Finding treatments for small cell lung cancer (SCLC), which is the most aggressive form of lung cancer, is crucial, but so is determining which patients will most benefit from these treatments. Work from the Cancer Research UK Manchester Institute and AstraZeneca focused on both aspects, with positive results.
Dr. Caroline Dive, a co-investigator on the study, stated the importance of their work in an article on the Daily Mail by Stephanie Linning entitled, “Lung cancer breakthrough as scientists discover new drug which could treat most aggressive form of the disease,” saying, “More targeted therapies are needed to help those patients whose tumors become resistant to chemotherapy.”

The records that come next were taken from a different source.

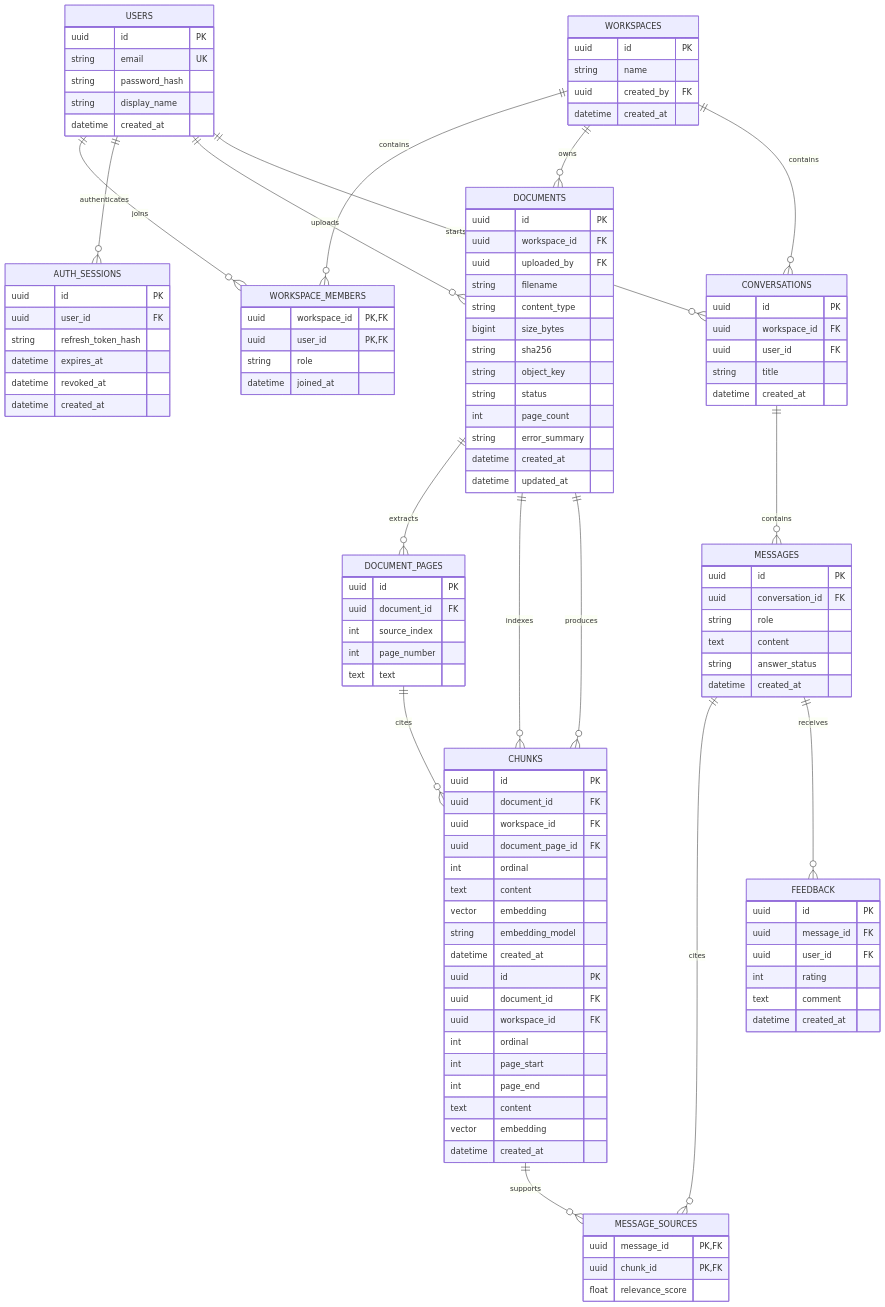
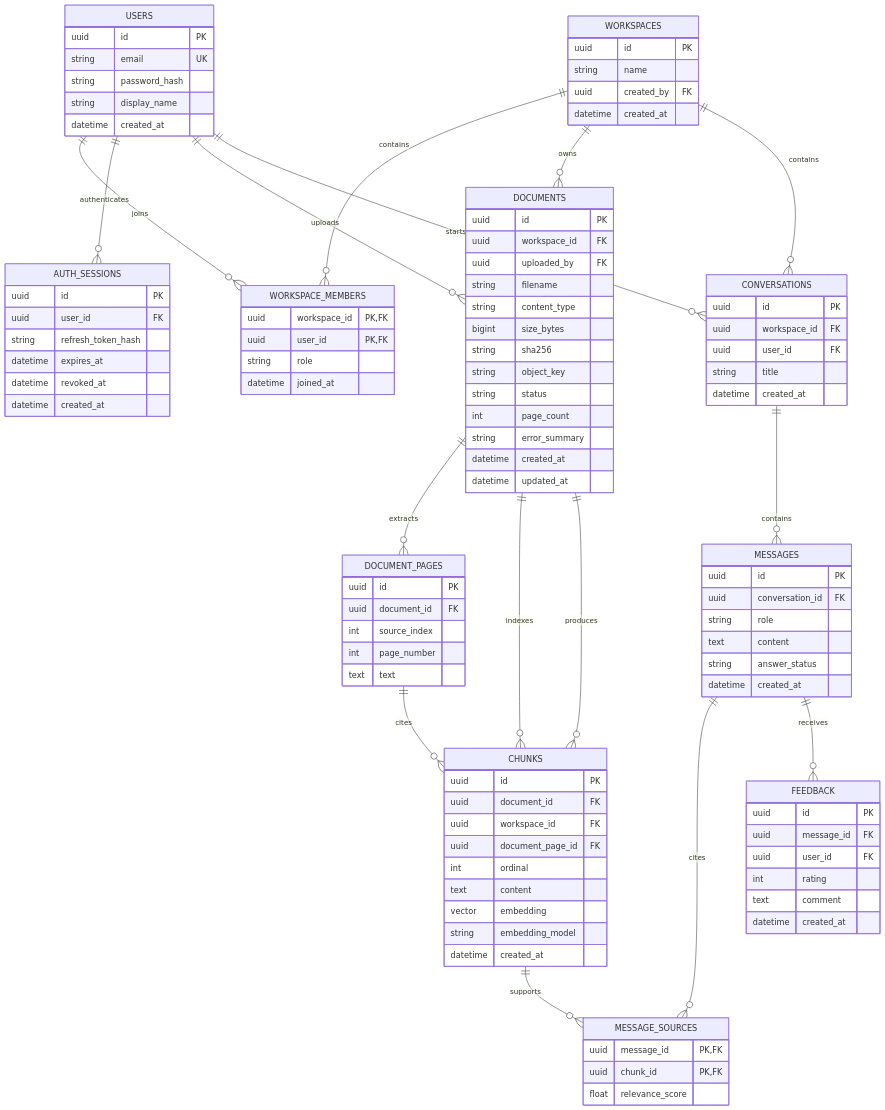
Before and after one commit to Parvejkhaniitm/DocumentMind-AI: the diagram in docs/data-model.md, drawn with Mermaid. The commit also changed other lines of this file and 15 other files, not shown here.

```diff
--- a/docs/data-model.md
+++ b/docs/data-model.md
@@ -80,17 +80,6 @@
     string embedding_model
     datetime created_at
   }
-  CHUNKS {
-    uuid id PK
-    uuid document_id FK
-    uuid workspace_id FK
-    int ordinal
-    int page_start
-    int page_end
-    text content
-    vector embedding
-    datetime created_at
-  }
   CONVERSATIONS {
     uuid id PK
     uuid workspace_id FK
```
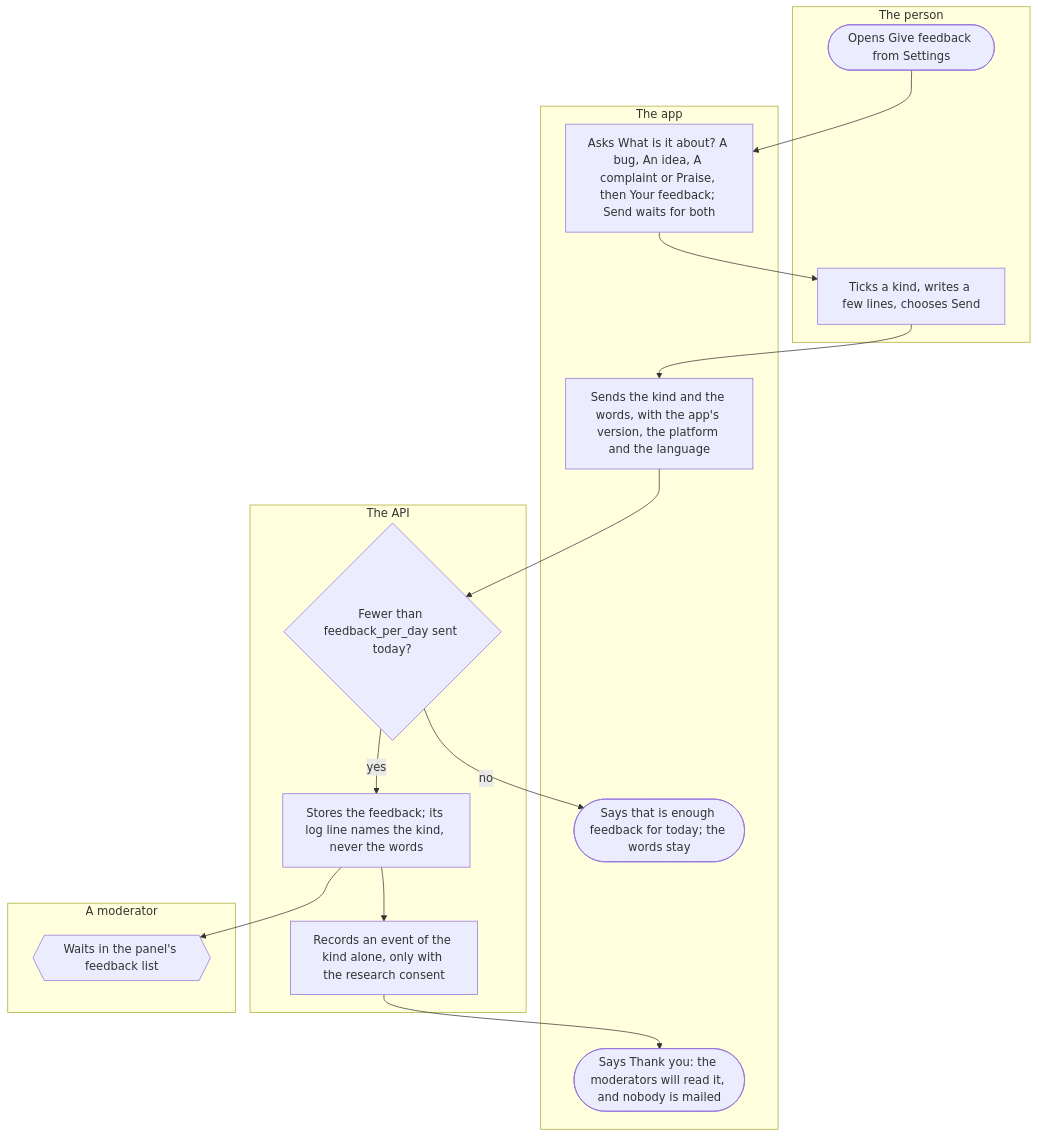
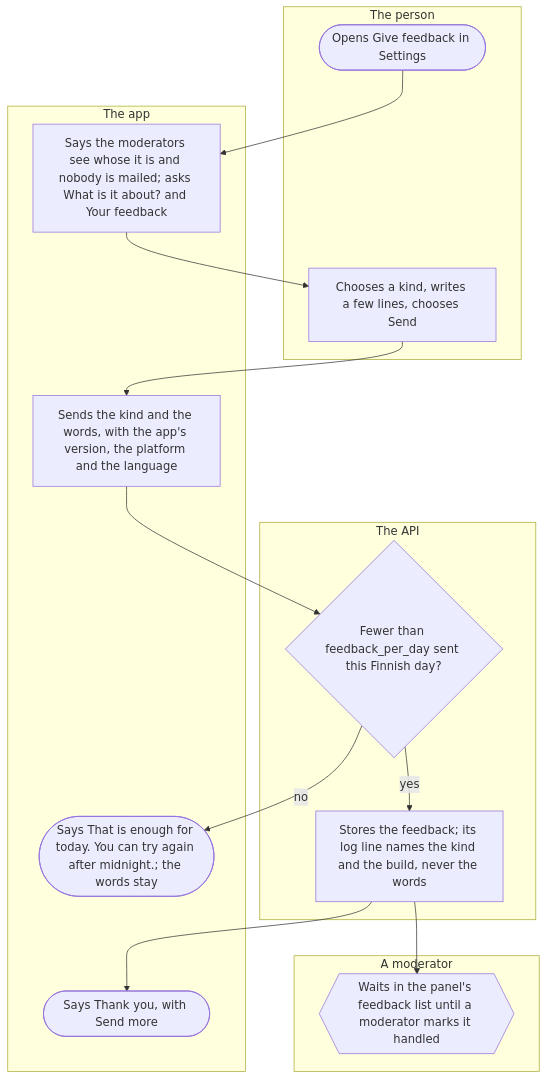
One commit to kuutti-ry/kuutti-app changed the third of 3 diagrams in docs/flows/settings-and-feedback.md. Above: the diagram before and after it, drawn with Mermaid. The commit also changed other lines of this file and 41 other files, not shown here.

First line of the commit message:
Redraw the user flows against today's main, held by check:docs

````diff
--- a/docs/flows/settings-and-feedback.md
+++ b/docs/flows/settings-and-feedback.md
@@ -107,27 +146,30 @@
 ```mermaid
 flowchart TB
   accTitle: Settings, consents and feedback, part 3: feedback
-  accDescr: The person opens Give feedback, ticks a kind, writes a few lines and sends them. Within feedback_per_day the API stores them for the moderators with the app's version, the platform and the language, records the kind alone for research when the person has the research consent, and the app thanks the person.
+  accDescr: The person opens Give feedback, chooses a kind, writes a few lines and sends them. Within feedback_per_day the API stores them for the moderators with the app's version, the platform and the language, and the app thanks the person. The feedback waits in the moderation panel until a moderator marks it handled.
   subgraph person["The person"]
-    s27(["Opens Give feedback from Settings"])
-    s29["Ticks a kind, writes a few lines, chooses Send"]
+    s29(["Opens Give feedback in Settings"])
+    s31["Chooses a kind, writes a few lines, chooses Send"]
   end
   subgraph app["The app"]
-    s28["Asks What is it about? A bug, An idea, A complaint or Praise, then Your feedback; Send waits for both"]
-    s30["Sends the kind and the words, with the app's version, the platform and the language"]
-    s32(["Says that is enough feedback for today; the words stay"])
-    s35(["Says Thank you: the moderators will read it, and nobody is mailed"])
+    s30["Says the moderators see whose it is and nobody is mailed; asks What is it about? and Your feedback"]
+    s32["Sends the kind and the words, with the app's version, the platform and the language"]
+    s34(["Says That is enough for today. You can try again after midnight.; the words stay"])
+    s36(["Says Thank you, with Send more"])
   end
   subgraph api["The API"]
-    s31{"Fewer than feedback_per_day sent today?"}
-    s33["Stores the feedback; its log line names the kind, never the words"]
-    s34["Records an event of the kind alone, only with the research consent"]
+    s33{"Fewer than feedback_per_day sent this Finnish day?"}
+    s35["Stores the feedback; its log line names the kind and the build, never the words"]
   end
   subgraph moderator["A moderator"]
-    s36{{"Waits in the panel's feedback list"}}
+    s37{{"Waits in the panel's feedback list until a moderator marks it handled"}}
   end
-  s27 --> s28 --> s29 --> s30 --> s31
-  s31 -->|"no"| s32
-  s31 -->|"yes"| s33 --> s34 --> s35
-  s33 --> s36
+  s29 --> s30
+  s30 --> s31
+  s31 --> s32
+  s32 --> s33
+  s33 -->|"no"| s34
+  s33 -->|"yes"| s35
+  s35 --> s36
+  s35 --> s37
 ```
````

The team’s targeted therapy is based on energy production in tumor cells. Cancer cells rely mainly on glycolysis because it requires little energy in order to make energy. During the process of glycolysis, cells produce lactate as a by-product and excrete it using monocarboxylate transporters (MCTs). The drug in question, AZD3695 from AstraZeneca, targets MCT1 molecules on lung cancer cells.
To evaluate the utility of AZD3965, the research team tested seven SCLC cell lines in conditions of normoxia (normal oxygen) and hypoxia (low oxygen), as well as an animal model implanted with tumor cells. After treating tumor cells with AZD3965, the researchers found an increased level of lactate that inhibited growth. The animal tumor model had less tumor growth when treated with AZD3965. These results were published in Clinical Cancer Research.
Beginning the translation to humans, the team also studied tissue explants from 78 SCLC patients. A tissue microarray identified a high level of MCT1 expression in patients with poor prognoses. Dr. Dive stated, “We propose that this drug will be most useful in this subset of patients who have elevated MCT1 levels and need more effective treatments. Our laboratory results are promising and certainly provide encouragement to test this treatment clinically in patients with SCLC.”
Added Susan Galbraith, head of the oncology innovative medicines unit at AstraZeneca, “Targeting tumor cell metabolism represents a novel and exciting approach, and we are delighted to be working with The University of Manchester and Cancer Research UK to investigate the utility of AZD3965 as a potential novel cancer treatment.”
According to Dr. Dive, “This new drug–AZD3965–is currently in clinical trials, but it has not yet been tested in small cell lung cancer.”